## TASK INSTRUCTIONS
Your job here is to restate every record exactly, pictures excluded.

*** Opening of DATASET EXTRACT ***

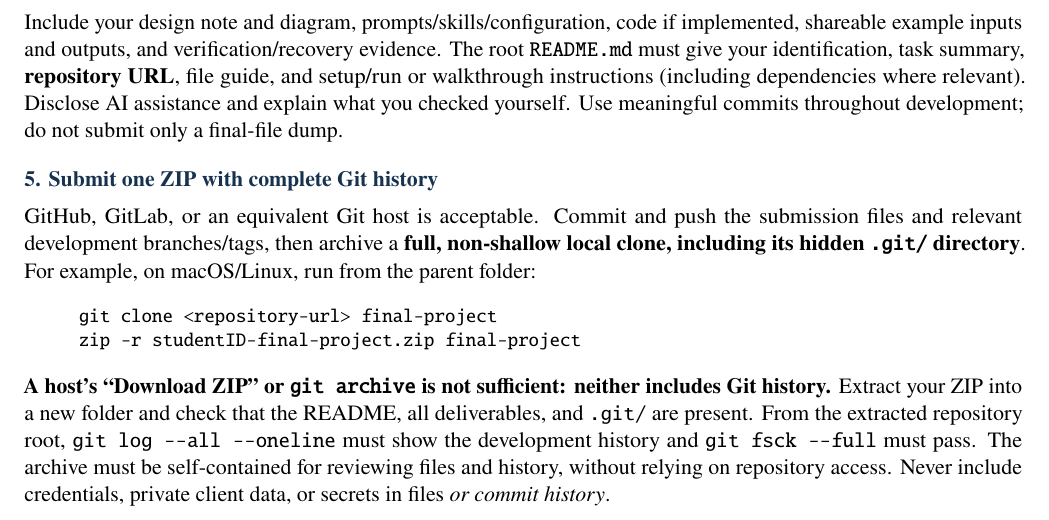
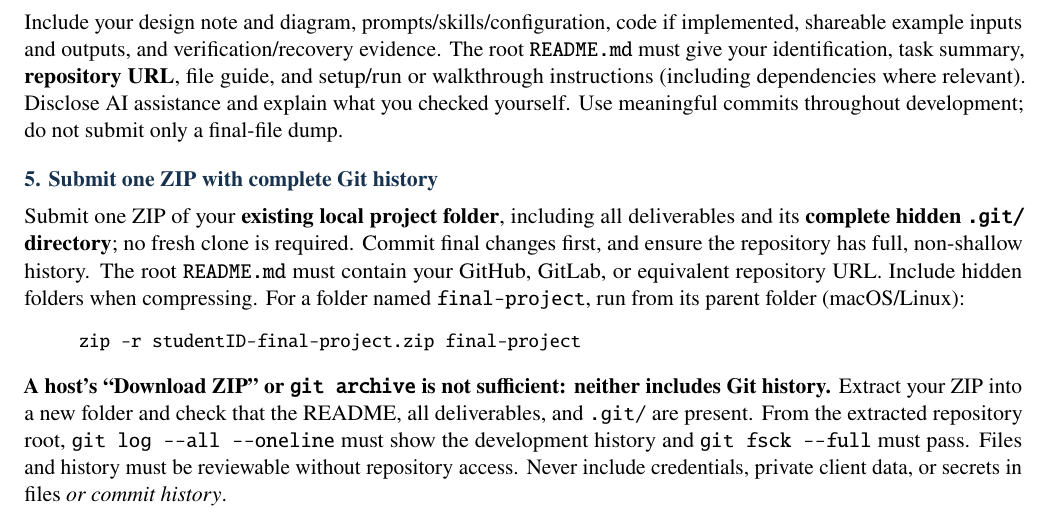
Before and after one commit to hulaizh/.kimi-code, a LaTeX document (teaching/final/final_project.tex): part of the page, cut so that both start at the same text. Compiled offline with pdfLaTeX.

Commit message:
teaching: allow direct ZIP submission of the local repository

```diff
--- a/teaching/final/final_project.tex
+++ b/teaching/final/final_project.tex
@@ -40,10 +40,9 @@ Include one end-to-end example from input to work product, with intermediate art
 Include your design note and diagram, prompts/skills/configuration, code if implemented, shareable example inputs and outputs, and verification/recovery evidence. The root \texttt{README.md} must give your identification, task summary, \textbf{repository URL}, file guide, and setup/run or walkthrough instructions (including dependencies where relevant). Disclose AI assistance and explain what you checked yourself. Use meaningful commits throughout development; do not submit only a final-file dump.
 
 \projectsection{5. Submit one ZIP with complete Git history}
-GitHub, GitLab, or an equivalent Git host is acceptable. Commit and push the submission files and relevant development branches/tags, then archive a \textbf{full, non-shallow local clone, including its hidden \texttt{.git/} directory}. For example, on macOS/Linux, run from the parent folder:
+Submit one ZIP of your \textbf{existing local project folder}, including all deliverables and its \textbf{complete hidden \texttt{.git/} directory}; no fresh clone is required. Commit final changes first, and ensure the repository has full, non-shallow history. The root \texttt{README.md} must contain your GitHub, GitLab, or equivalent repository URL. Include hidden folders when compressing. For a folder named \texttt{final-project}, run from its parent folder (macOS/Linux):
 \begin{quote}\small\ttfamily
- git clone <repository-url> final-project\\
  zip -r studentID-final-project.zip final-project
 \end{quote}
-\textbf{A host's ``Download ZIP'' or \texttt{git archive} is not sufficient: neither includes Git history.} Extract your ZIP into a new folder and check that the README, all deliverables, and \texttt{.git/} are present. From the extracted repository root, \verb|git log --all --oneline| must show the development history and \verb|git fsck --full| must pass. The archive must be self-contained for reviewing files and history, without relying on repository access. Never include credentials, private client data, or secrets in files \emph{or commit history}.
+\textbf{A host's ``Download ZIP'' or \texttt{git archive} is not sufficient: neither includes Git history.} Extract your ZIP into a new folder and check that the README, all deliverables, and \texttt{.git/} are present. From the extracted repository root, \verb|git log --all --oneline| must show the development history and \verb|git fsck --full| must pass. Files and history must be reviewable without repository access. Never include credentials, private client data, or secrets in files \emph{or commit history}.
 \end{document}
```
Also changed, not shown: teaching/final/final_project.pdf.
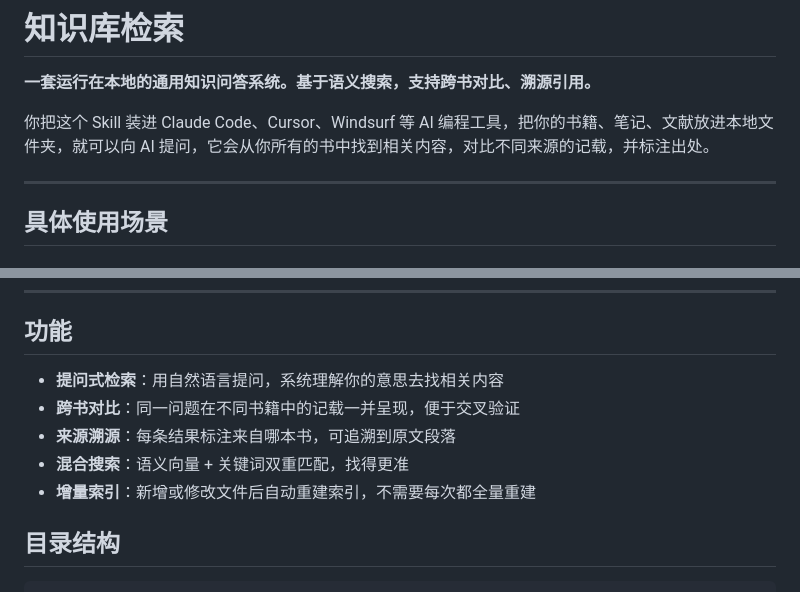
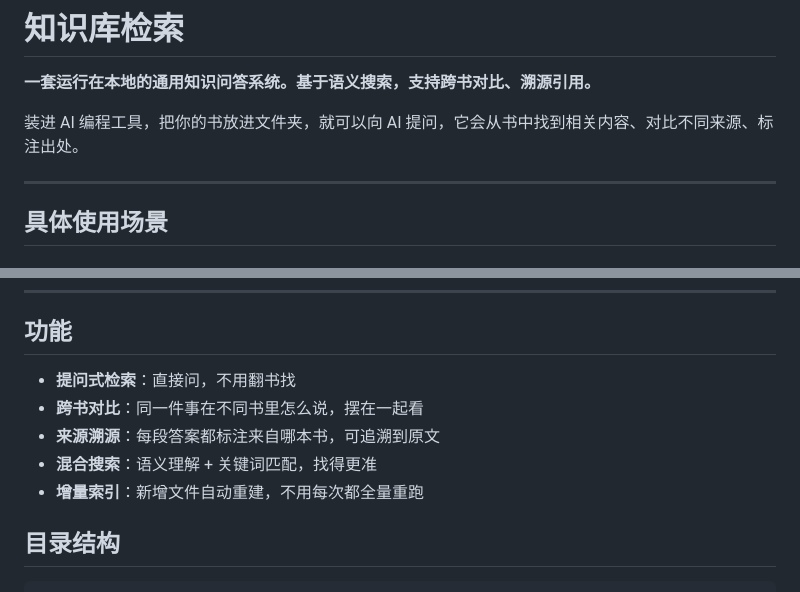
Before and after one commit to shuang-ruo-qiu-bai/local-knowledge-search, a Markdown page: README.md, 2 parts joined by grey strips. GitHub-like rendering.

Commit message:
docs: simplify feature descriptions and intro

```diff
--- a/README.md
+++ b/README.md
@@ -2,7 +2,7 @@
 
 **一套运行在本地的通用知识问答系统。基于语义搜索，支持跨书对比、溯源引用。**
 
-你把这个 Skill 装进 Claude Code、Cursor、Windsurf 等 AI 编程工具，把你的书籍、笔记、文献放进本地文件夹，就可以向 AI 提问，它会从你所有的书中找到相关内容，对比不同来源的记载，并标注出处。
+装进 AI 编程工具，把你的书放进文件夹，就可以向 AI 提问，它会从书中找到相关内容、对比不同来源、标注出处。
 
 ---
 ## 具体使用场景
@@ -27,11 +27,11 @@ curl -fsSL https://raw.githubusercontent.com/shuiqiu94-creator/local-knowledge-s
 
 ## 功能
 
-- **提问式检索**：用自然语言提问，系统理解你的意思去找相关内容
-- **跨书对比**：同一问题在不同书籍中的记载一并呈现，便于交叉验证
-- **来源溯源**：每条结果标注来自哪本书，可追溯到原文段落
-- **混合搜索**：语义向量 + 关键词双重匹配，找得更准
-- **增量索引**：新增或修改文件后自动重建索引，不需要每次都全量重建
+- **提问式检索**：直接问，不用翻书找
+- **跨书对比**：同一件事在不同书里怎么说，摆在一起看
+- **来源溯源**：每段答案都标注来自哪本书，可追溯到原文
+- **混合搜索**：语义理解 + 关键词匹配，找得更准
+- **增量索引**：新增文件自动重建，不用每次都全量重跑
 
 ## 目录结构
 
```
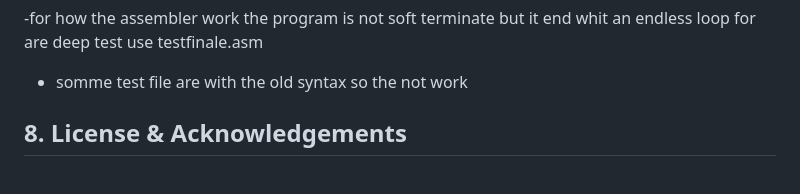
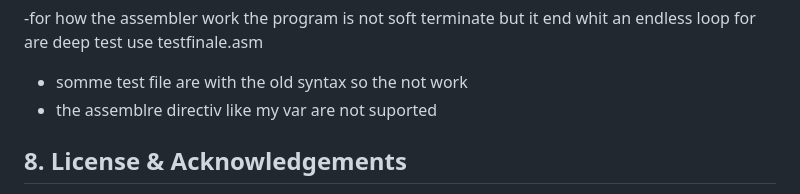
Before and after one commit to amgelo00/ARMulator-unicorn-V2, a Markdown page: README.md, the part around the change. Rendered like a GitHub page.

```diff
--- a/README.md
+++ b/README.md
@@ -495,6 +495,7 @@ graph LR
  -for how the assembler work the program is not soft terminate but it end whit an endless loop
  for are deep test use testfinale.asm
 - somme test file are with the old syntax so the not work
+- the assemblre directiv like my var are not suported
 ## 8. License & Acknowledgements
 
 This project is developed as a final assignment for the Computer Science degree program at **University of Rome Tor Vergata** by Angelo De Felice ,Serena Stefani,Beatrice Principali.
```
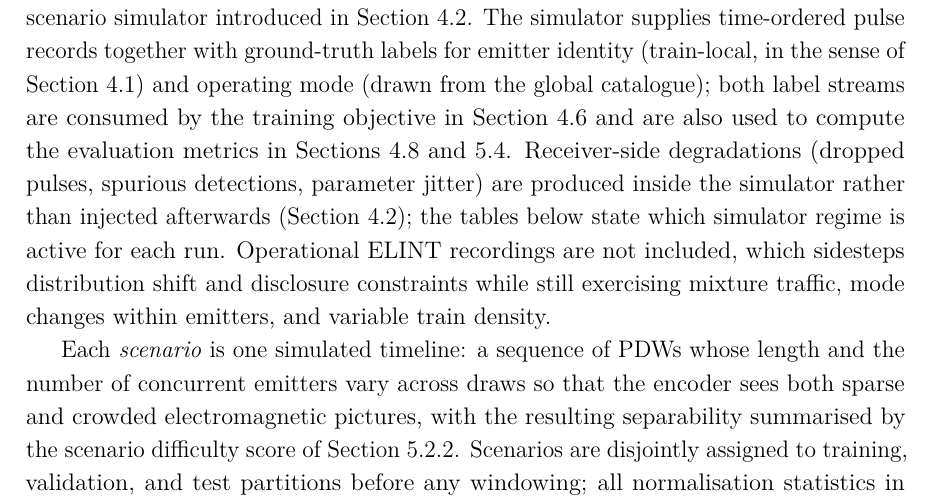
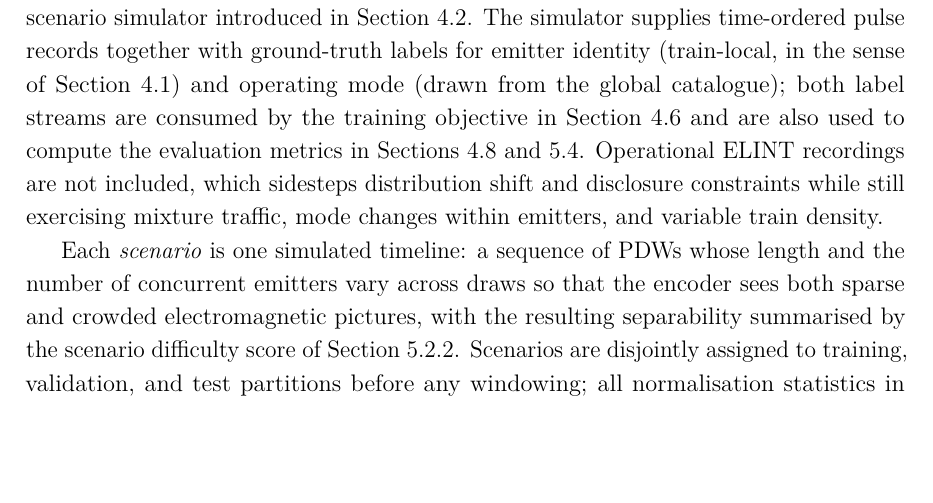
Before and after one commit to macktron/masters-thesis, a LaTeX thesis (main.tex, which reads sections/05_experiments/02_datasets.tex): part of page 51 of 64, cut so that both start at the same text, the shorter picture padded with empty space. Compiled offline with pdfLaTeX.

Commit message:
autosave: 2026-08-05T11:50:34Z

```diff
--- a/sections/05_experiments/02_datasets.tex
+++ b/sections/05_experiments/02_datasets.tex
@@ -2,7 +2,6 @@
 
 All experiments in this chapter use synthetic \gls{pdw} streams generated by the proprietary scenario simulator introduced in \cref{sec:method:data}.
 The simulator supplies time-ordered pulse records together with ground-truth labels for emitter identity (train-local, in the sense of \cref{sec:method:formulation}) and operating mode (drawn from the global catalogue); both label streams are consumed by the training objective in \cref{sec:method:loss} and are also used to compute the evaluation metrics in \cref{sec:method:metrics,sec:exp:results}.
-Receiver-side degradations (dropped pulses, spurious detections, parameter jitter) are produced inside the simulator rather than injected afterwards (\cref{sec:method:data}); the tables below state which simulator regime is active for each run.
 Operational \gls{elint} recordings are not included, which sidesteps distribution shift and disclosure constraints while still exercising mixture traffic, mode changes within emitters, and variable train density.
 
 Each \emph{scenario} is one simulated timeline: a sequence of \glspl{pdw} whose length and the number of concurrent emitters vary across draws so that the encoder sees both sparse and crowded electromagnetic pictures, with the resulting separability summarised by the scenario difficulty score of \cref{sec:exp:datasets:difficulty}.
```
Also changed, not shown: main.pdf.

*** Close of DATASET EXTRACT ***

## WRITTEN RESPONSE
Before and after one commit to hulaizh/.kimi-code, a LaTeX document (teaching/final/final_project.tex): part of the page, cut so that both start at the same text. Compiled offline with pdfLaTeX.

Commit message:
teaching: allow direct ZIP submission of the local repository

```diff
--- a/teaching/final/final_project.tex
+++ b/teaching/final/final_project.tex
@@ -40,10 +40,9 @@ Include one end-to-end example from input to work product, with intermediate art
 Include your design note and diagram, prompts/skills/configuration, code if implemented, shareable example inputs and outputs, and verification/recovery evidence. The root \texttt{README.md} must give your identification, task summary, \textbf{repository URL}, file guide, and setup/run or walkthrough instructions (including dependencies where relevant). Disclose AI assistance and explain what you checked yourself. Use meaningful commits throughout development; do not submit only a final-file dump.
 
 \projectsection{5. Submit one ZIP with complete Git history}
-GitHub, GitLab, or an equivalent Git host is acceptable. Commit and push the submission files and relevant development branches/tags, then archive a \textbf{full, non-shallow local clone, including its hidden \texttt{.git/} directory}. For example, on macOS/Linux, run from the parent folder:
+Submit one ZIP of your \textbf{existing local project folder}, including all deliverables and its \textbf{complete hidden \texttt{.git/} directory}; no fresh clone is required. Commit final changes first, and ensure the repository has full, non-shallow history. The root \texttt{README.md} must contain your GitHub, GitLab, or equivalent repository URL. Include hidden folders when compressing. For a folder named \texttt{final-project}, run from its parent folder (macOS/Linux):
 \begin{quote}\small\ttfamily
- git clone <repository-url> final-project\\
  zip -r studentID-final-project.zip final-project
 \end{quote}
-\textbf{A host's ``Download ZIP'' or \texttt{git archive} is not sufficient: neither includes Git history.} Extract your ZIP into a new folder and check that the README, all deliverables, and \texttt{.git/} are present. From the extracted repository root, \verb|git log --all --oneline| must show the development history and \verb|git fsck --full| must pass. The archive must be self-contained for reviewing files and history, without relying on repository access. Never include credentials, private client data, or secrets in files \emph{or commit history}.
+\textbf{A host's ``Download ZIP'' or \texttt{git archive} is not sufficient: neither includes Git history.} Extract your ZIP into a new folder and check that the README, all deliverables, and \texttt{.git/} are present. From the extracted repository root, \verb|git log --all --oneline| must show the development history and \verb|git fsck --full| must pass. Files and history must be reviewable without repository access. Never include credentials, private client data, or secrets in files \emph{or commit history}.
 \end{document}
```
Also changed, not shown: teaching/final/final_project.pdf.
Before and after one commit to shuang-ruo-qiu-bai/local-knowledge-search, a Markdown page: README.md, 2 parts joined by grey strips. GitHub-like rendering.

Commit message:
docs: simplify feature descriptions and intro

```diff
--- a/README.md
+++ b/README.md
@@ -2,7 +2,7 @@
 
 **一套运行在本地的通用知识问答系统。基于语义搜索，支持跨书对比、溯源引用。**
 
-你把这个 Skill 装进 Claude Code、Cursor、Windsurf 等 AI 编程工具，把你的书籍、笔记、文献放进本地文件夹，就可以向 AI 提问，它会从你所有的书中找到相关内容，对比不同来源的记载，并标注出处。
+装进 AI 编程工具，把你的书放进文件夹，就可以向 AI 提问，它会从书中找到相关内容、对比不同来源、标注出处。
 
 ---
 ## 具体使用场景
@@ -27,11 +27,11 @@ curl -fsSL https://raw.githubusercontent.com/shuiqiu94-creator/local-knowledge-s
 
 ## 功能
 
-- **提问式检索**：用自然语言提问，系统理解你的意思去找相关内容
-- **跨书对比**：同一问题在不同书籍中的记载一并呈现，便于交叉验证
-- **来源溯源**：每条结果标注来自哪本书，可追溯到原文段落
-- **混合搜索**：语义向量 + 关键词双重匹配，找得更准
-- **增量索引**：新增或修改文件后自动重建索引，不需要每次都全量重建
+- **提问式检索**：直接问，不用翻书找
+- **跨书对比**：同一件事在不同书里怎么说，摆在一起看
+- **来源溯源**：每段答案都标注来自哪本书，可追溯到原文
+- **混合搜索**：语义理解 + 关键词匹配，找得更准
+- **增量索引**：新增文件自动重建，不用每次都全量重跑
 
 ## 目录结构
 
```
Before and after one commit to amgelo00/ARMulator-unicorn-V2, a Markdown page: README.md, the part around the change. Rendered like a GitHub page.

```diff
--- a/README.md
+++ b/README.md
@@ -495,6 +495,7 @@ graph LR
  -for how the assembler work the program is not soft terminate but it end whit an endless loop
  for are deep test use testfinale.asm
 - somme test file are with the old syntax so the not work
+- the assemblre directiv like my var are not suported
 ## 8. License & Acknowledgements
 
 This project is developed as a final assignment for the Computer Science degree program at **University of Rome Tor Vergata** by Angelo De Felice ,Serena Stefani,Beatrice Principali.
```
Before and after one commit to macktron/masters-thesis, a LaTeX thesis (main.tex, which reads sections/05_experiments/02_datasets.tex): part of page 51 of 64, cut so that both start at the same text, the shorter picture padded with empty space. Compiled offline with pdfLaTeX.

Commit message:
autosave: 2026-08-05T11:50:34Z

```diff
--- a/sections/05_experiments/02_datasets.tex
+++ b/sections/05_experiments/02_datasets.tex
@@ -2,7 +2,6 @@
 
 All experiments in this chapter use synthetic \gls{pdw} streams generated by the proprietary scenario simulator introduced in \cref{sec:method:data}.
 The simulator supplies time-ordered pulse records together with ground-truth labels for emitter identity (train-local, in the sense of \cref{sec:method:formulation}) and operating mode (drawn from the global catalogue); both label streams are consumed by the training objective in \cref{sec:method:loss} and are also used to compute the evaluation metrics in \cref{sec:method:metrics,sec:exp:results}.
-Receiver-side degradations (dropped pulses, spurious detections, parameter jitter) are produced inside the simulator rather than injected afterwards (\cref{sec:method:data}); the tables below state which simulator regime is active for each run.
 Operational \gls{elint} recordings are not included, which sidesteps distribution shift and disclosure constraints while still exercising mixture traffic, mode changes within emitters, and variable train density.
 
 Each \emph{scenario} is one simulated timeline: a sequence of \glspl{pdw} whose length and the number of concurrent emitters vary across draws so that the encoder sees both sparse and crowded electromagnetic pictures, with the resulting separability summarised by the scenario difficulty score of \cref{sec:exp:datasets:difficulty}.
```
Also changed, not shown: main.pdf.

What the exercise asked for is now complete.